┌──

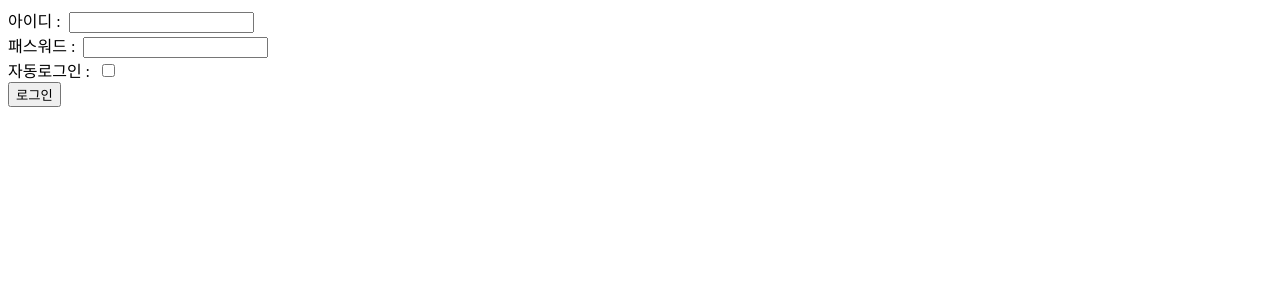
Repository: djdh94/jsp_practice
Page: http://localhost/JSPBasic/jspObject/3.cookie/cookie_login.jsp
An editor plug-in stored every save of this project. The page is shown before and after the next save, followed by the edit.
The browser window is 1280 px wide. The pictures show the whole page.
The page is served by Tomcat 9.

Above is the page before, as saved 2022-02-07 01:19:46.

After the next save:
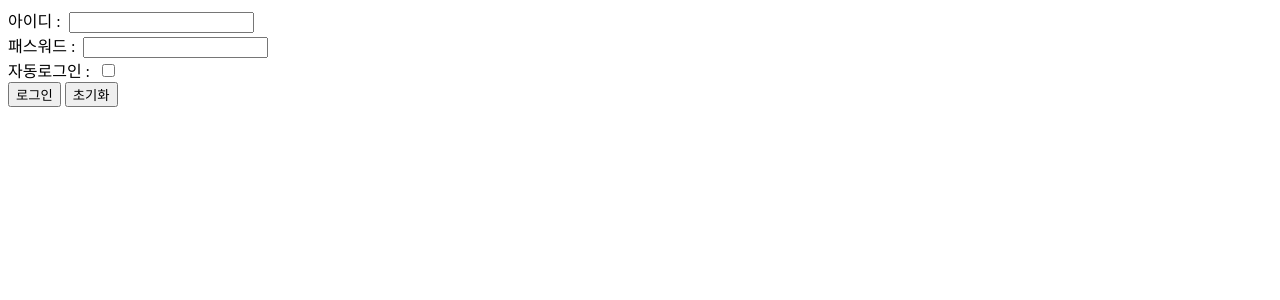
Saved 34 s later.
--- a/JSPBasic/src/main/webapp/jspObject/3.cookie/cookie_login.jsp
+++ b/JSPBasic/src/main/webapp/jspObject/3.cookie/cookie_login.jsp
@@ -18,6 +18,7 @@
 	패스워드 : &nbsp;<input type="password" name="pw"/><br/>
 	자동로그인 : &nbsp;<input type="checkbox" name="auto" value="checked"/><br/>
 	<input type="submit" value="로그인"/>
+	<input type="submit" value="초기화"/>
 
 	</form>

└──

* WHAT THE TASK REQUIRES:
Repeat each line of the material exactly, please, and skip every picture.

* TASK OUTPUT:
Repository: djdh94/jsp_practice
Page: http://localhost/JSPBasic/jspObject/3.cookie/cookie_login.jsp
An editor plug-in stored every save of this project. The page is shown before and after the next save, followed by the edit.
The browser window is 1280 px wide. The pictures show the whole page.
The page is served by Tomcat 9.

Above is the page before, as saved 2022-02-07 01:19:46.

After the next save:
Saved 34 s later.
--- a/JSPBasic/src/main/webapp/jspObject/3.cookie/cookie_login.jsp
+++ b/JSPBasic/src/main/webapp/jspObject/3.cookie/cookie_login.jsp
@@ -18,6 +18,7 @@
 	패스워드 : &nbsp;<input type="password" name="pw"/><br/>
 	자동로그인 : &nbsp;<input type="checkbox" name="auto" value="checked"/><br/>
 	<input type="submit" value="로그인"/>
+	<input type="submit" value="초기화"/>
 
 	</form>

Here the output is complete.